L’isolement, les restrictions de l’accès au traitement, une conjoncture économique en détérioration et la pénurie de logements mettent en péril les interventions de réduction des risques. Pour en savoir plus, en anglais, veuillez lire les informations ci-dessous.
In mid-March, as the Covid-19 pandemic was accelerating, Shantae Owens found a man unconscious in a public bathroom in Tompkins Square Park, in New York’s East Village. Owens wasn’t surprised at his discovery. He was on street outreach distributing naloxone, which helps reverse opioid overdoses, as well as syringes, condoms, and other health supplies. He administered naloxone and called 911. The ambulance took longer to arrive than usual.
Owens is an outreach worker with the Lower East Side Harm Reduction Center, which has temporarily stopped doing outreach due to Covid-19-related safety concerns. But he still covers the parks, public restrooms, and drug houses of the South Bronx, Washington Heights, and Lower Manhattan as a volunteer with VOCAL-NY, a grassroots organization that grew out of the AIDS epidemic and is staying open during the lockdown. Many harm reduction programs are still running as essential services, though others, such as those that operate out of county health departments, like Michigan’s, are now largely closed because of Covid-19. Owens is concerned about what the lockdown will mean for drug users—in particular, for people who use opioids and are at high risk of fatal overdose. “We fear that overdose is going to rise,” Owens told me, “because there’s not enough services. We’ve already lost so many people to the overdose crisis.”
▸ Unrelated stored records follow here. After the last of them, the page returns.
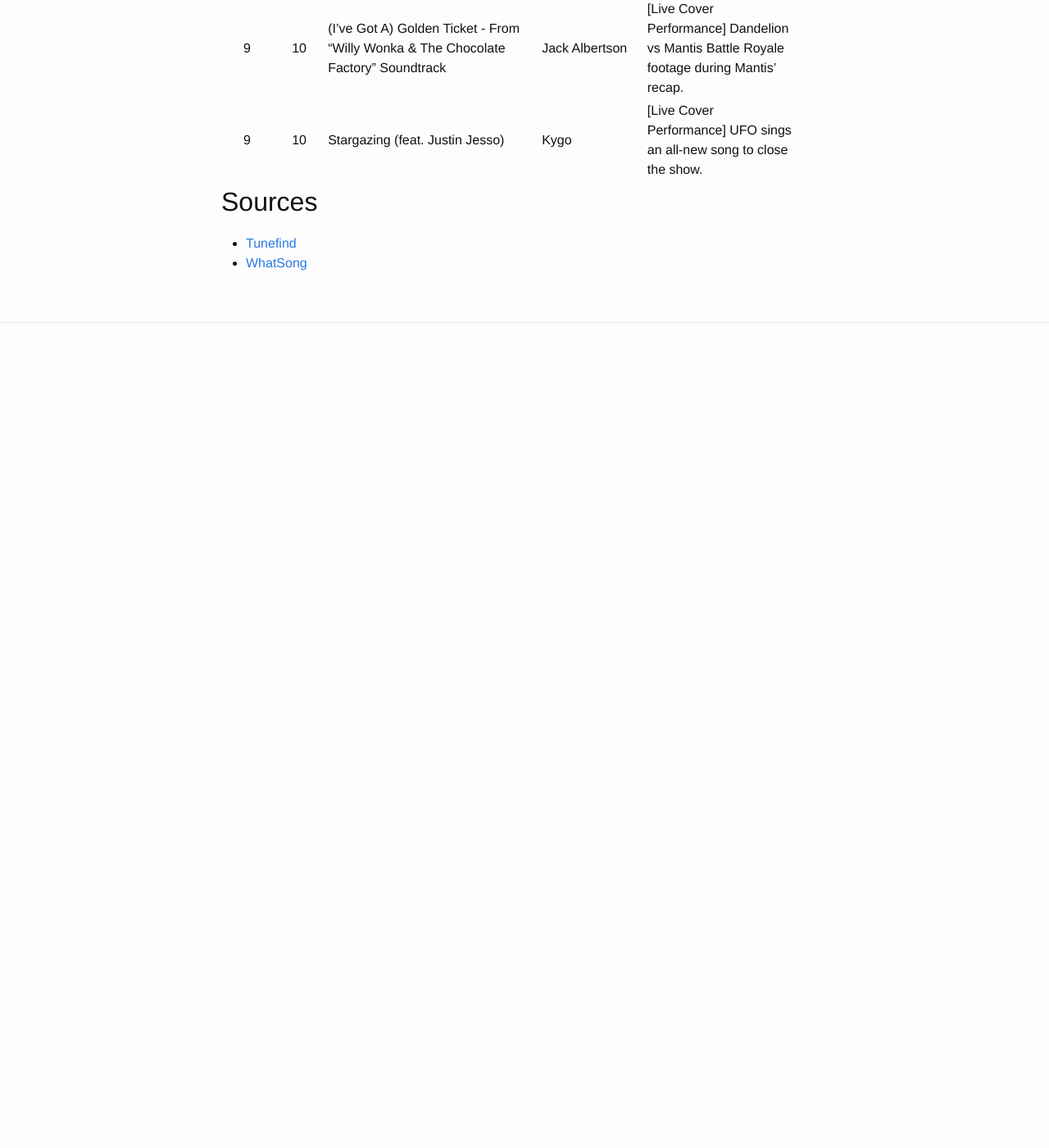
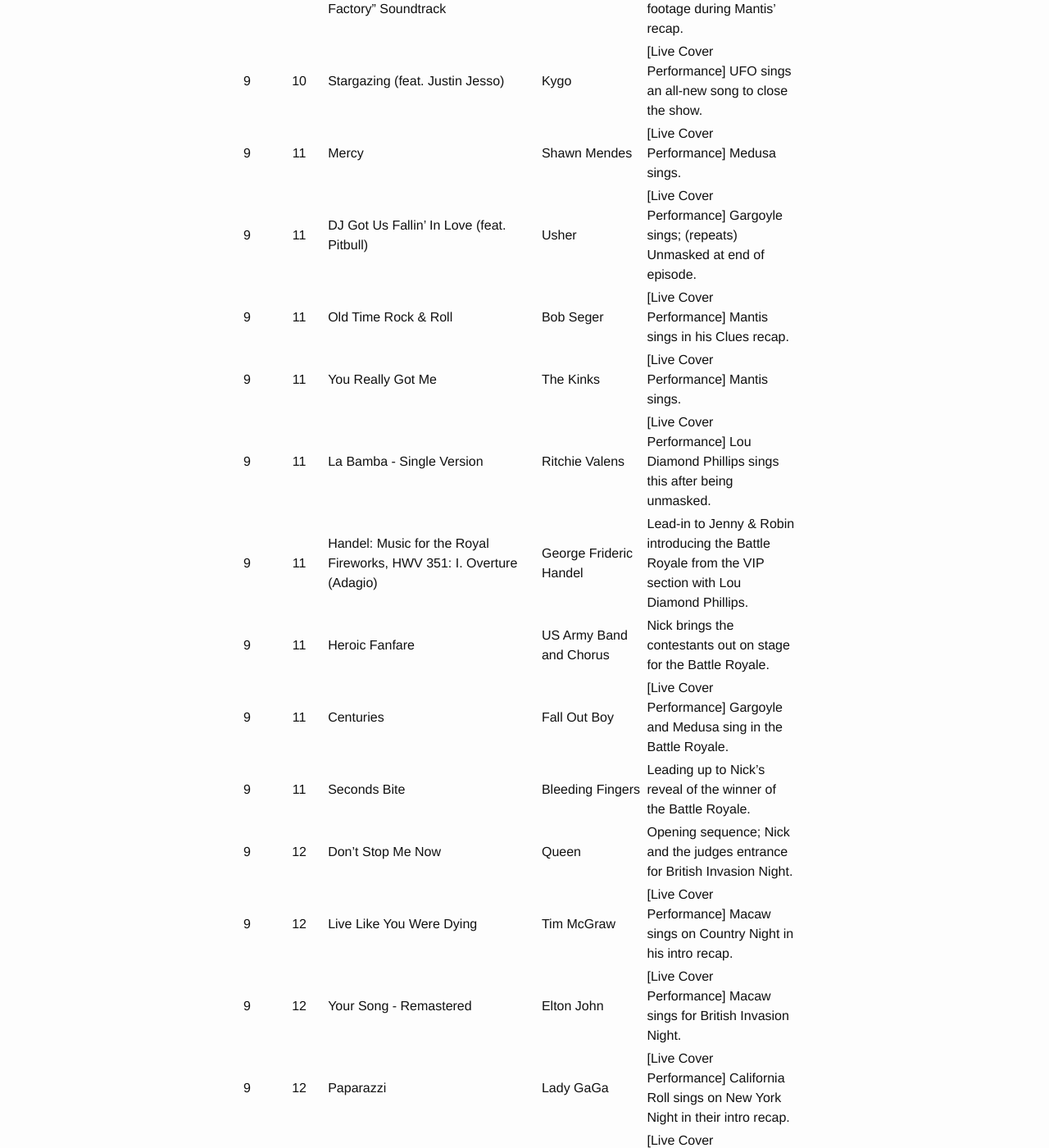
Before and after one commit to roclar/roclar.github.io, a Jekyll site: the page built from MaskedSingerSongs.md, in a window 1280 px wide and 1400 px high, scrolled down 21283 px. Shown: the whole window at 82% size. Built offline with Jekyll 4.4.1, drawn with Linux system fonts in a browser that asks for light colours; before the commit the page ends 21767 px from its top, so only the background shows below that; some of the changed text lies outside the part shown.

Commit message:
Added remainder of season 9

```diff
--- a/MaskedSingerSongs.md
+++ b/MaskedSingerSongs.md
@@ -213,7 +213,7 @@
 | 9 | 2 | Music For the Royal Fireworks - La Réjouissance | Ossi Bashiri | Howie Mandel presents the scepter to the winner. | |
 | 9 | 3 | Living In New York City | Robin Thicke | [Live Performance] Robin Thicke performs. | |
 | 9 | 3 | Piano Concerto No. 21 in C Major, K. 467: Allegro maestoso | Royal Philharmonic Orchestra | Medusa reveals the terrier head as her clue. | |
-| 9 | 3 | Theme From New York, New York | Frank Sinatra | [Live Cover Performance] Medusa performs. | |
+| 9 | 3 | Theme From New York, New York | Frank Sinatra | [Live Cover Performance] Medusa performs. | [link](https://www.youtube.com/watch?v=hGwcXokhZ5M&list=PLz-0dntIK0obZwzzWjkewT5youdeX65RQ) |
 | 9 | 3 | Money Can't Buy You Class (Radio Edit) | Countess Luann | The Real Housewives of NYC's, Luann De Lesseps brings out Medusa's clue. | |
 | 9 | 3 | Ice Ice Baby | Vanilla Ice | Polar Bear's entrance. | |
 | 9 | 3 | Rapture | Blondie | [Live Cover Performance] Polar Bear performs. | |
@@ -334,6 +334,42 @@
 | 9 | 10 | Don't You (Forget About Me) | Simple Minds | [Live Cover Performance] Doll sings on '80s Night in Mantis' recap. | |
 | 9 | 10 | (I've Got A) Golden Ticket - From "Willy Wonka & The Chocolate Factory" Soundtrack | Jack Albertson | [Live Cover Performance] Dandelion vs Mantis Battle Royale footage during Mantis' recap. | |
 | 9 | 10 | Stargazing (feat. Justin Jesso) | Kygo | [Live Cover Performance] UFO sings an all-new song to close the show. | |
+| 9 | 11 | Mercy | Shawn Mendes | [Live Cover Performance] Medusa sings. | |
+| 9 | 11 | DJ Got Us Fallin' In Love (feat. Pitbull) | Usher | [Live Cover Performance] Gargoyle sings; (repeats) Unmasked at end of episode. | |
+| 9 | 11 | Old Time Rock & Roll | Bob Seger | [Live Cover Performance] Mantis sings in his Clues recap. | |
+| 9 | 11 | You Really Got Me | The Kinks | [Live Cover Performance] Mantis sings. | |
+| 9 | 11 | La Bamba - Single Version | Ritchie Valens | [Live Cover Performance] Lou Diamond Phillips sings this after being unmasked. | |
+| 9 | 11 | Handel: Music for the Royal Fireworks, HWV 351: I. Overture (Adagio) | George Frideric Handel | Lead-in to Jenny & Robin introducing the Battle Royale from the VIP section with Lou Diamond Phillips. | |
+| 9 | 11 | Heroic Fanfare | US Army Band and Chorus | Nick brings the contestants out on stage for the Battle Royale. | |
+| 9 | 11 | Centuries | Fall Out Boy | [Live Cover Performance] Gargoyle and Medusa sing in the Battle Royale. | |
+| 9 | 11 | Seconds Bite | Bleeding Fingers | Leading up to Nick's reveal of the winner of the Battle Royale. | |
+| 9 | 12 | Don't Stop Me Now | Queen | Opening sequence; Nick and the judges entrance for British Invasion Night. | |
+| 9 | 12 | Live Like You Were Dying | Tim McGraw | [Live Cover Performance] Macaw sings on Country Night in his intro recap. | |
+| 9 | 12 | Your Song - Remastered | Elton John | [Live Cover Performance] Macaw sings for British Invasion Night. | |
+| 9 | 12 | Paparazzi | Lady GaGa | [Live Cover Performance] California Roll sings on New York Night in their intro recap. | |
+| 9 | 12 | Creep | Radiohead | [Live Cover Performance] California Roll sings for British Invasion Night. | [link](https://www.youtube.com/watch?v=l8WJAV2SRFg&list=PLz-0dntIK0obZwzzWjkewT5youdeX65RQ) |
+| 9 | 12 | Yellow | Coldplay | [Live Cover Performance] UFO sings on Space Night in her intro recap. | |
+| 9 | 12 | Tears Dry On Their Own | Amy Winehouse | [Live Cover Performance] UFO sings for British Invasion Night; (repeats) End Credits. | |
+| 9 | 12 | Mercy | Shawn Mendes | [Live Cover Performance] Medusa sings from the Battle of the Saves in her intro recap. | |
+| 9 | 12 | Someone Like You | ADELE | [Live Cover Performance] Medusa sings for British Invasion Night. | |
+| 9 | 13 | Stupid Love | Lady GaGa | Opening sequence; Nick introduces the judges. | |
+| 9 | 13 | Breakaway | Kelly Clarkson | [Live Cover Performance] California Roll sings. | |
+| 9 | 13 | Take Me to Church | Hozier | [Live Cover Performance] Medusa sings. | |
+| 9 | 13 | What Makes You Beautiful | One Direction | [Live Cover Performance] Macaw sings. | [link](https://www.youtube.com/watch?v=ATWxNeETPBw&list=PLz-0dntIK0obZwzzWjkewT5youdeX65RQ) |
+| 9 | 13 | Handel: Music for the Royal Fireworks, HWV 351: I. Overture (Adagio) | George Frideric Handel | Lead-in to the judges introducing the Battle Royale. | |
+| 9 | 13 | Heroic Fanfare | US Army Band and Chorus | Nick introduces the contestants for the Battle Royale. | |
+| 9 | 13 | Runaway Baby | Bruno Mars | [Live Cover Performance] California Roll, Macaw and Medusa sing in the Battle Royale. | |
+| 9 | 13 | Seconds Bite | Bleeding Fingers | Lead-in to Nick's announcement of the 3rd place, eliminated contestant. | |
+| 9 | 13 | Creep | Radiohead | [Live Cover Performance] Eliminated contestant sings unmasked at the end of episode. | |
+| 9 | 14 | Hold Back The River | James Bay | [Live Cover Performance] Macaw sings for the 1st time tonight. | [link](https://www.youtube.com/watch?v=Okg-x1kX2l8&list=PLz-0dntIK0obZwzzWjkewT5youdeX65RQ) |
+| 9 | 14 | Elastic Heart | Sia | [Live Cover Performance] Medusa sings for the 1st time tonight. | |
+| 9 | 14 | Your Song | Elton John | [Live Cover Performance] Macaw sings this in a flashback during his season recap. | |
+| 9 | 14 | All By Myself | Eric Carmen | [Live Cover Performance] Macaw sings for his 2nd song of the finale. | |
+| 9 | 14 | Happier Than Ever | Billie Eilish | [Live Cover Performance] Medusa sings in a flashback of the season premiere during her season recap. | |
+| 9 | 14 | Welcome to the Black Parade | My Chemical Romance | [Live Cover Performance] Medusa sings her 2nd song of the finale. | [link](https://www.youtube.com/watch?v=nEDvGWwk2_g&list=PLz-0dntIK0obZwzzWjkewT5youdeX65RQ) |
+| 9 | 14 | The Winner Takes It All | ABBA | [Cover Performance] Plays after Nick announces the Season 9 winner. | |
+| 9 | 14 | What Makes You Beautiful | One Direction | [Live Cover Performance] Macaw sings unmasked. | |
+| 9 | 14 | River | Bishop Briggs | [Live Performance] Medusa sings unmasked. | |
 
 ## Sources
 
```
Also changed, not shown: other parts of MaskedSingerSongs.md (+9 -9 lines).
Around the country, organizations that work to reduce drug-related harms such as overdose, HIV, and hepatitis C are now facing yet another devastating virus. And for active drug users, people in drug treatment, and people without stable housing, business closures and physical distancing mandates are causing a cascade of economic and practical difficulties that compound health dangers. “I worry for my community,” said Kelly Culbert, who works at NYHRE, an East Harlem harm reduction center that has closed temporarily. “They’re scared. They have very little access to equipment [for safer drug use]. And everything has become more problematic—from the ways people were making their money to locating a dealer and that person having an adequate supply. It’s all become riskier, less available.”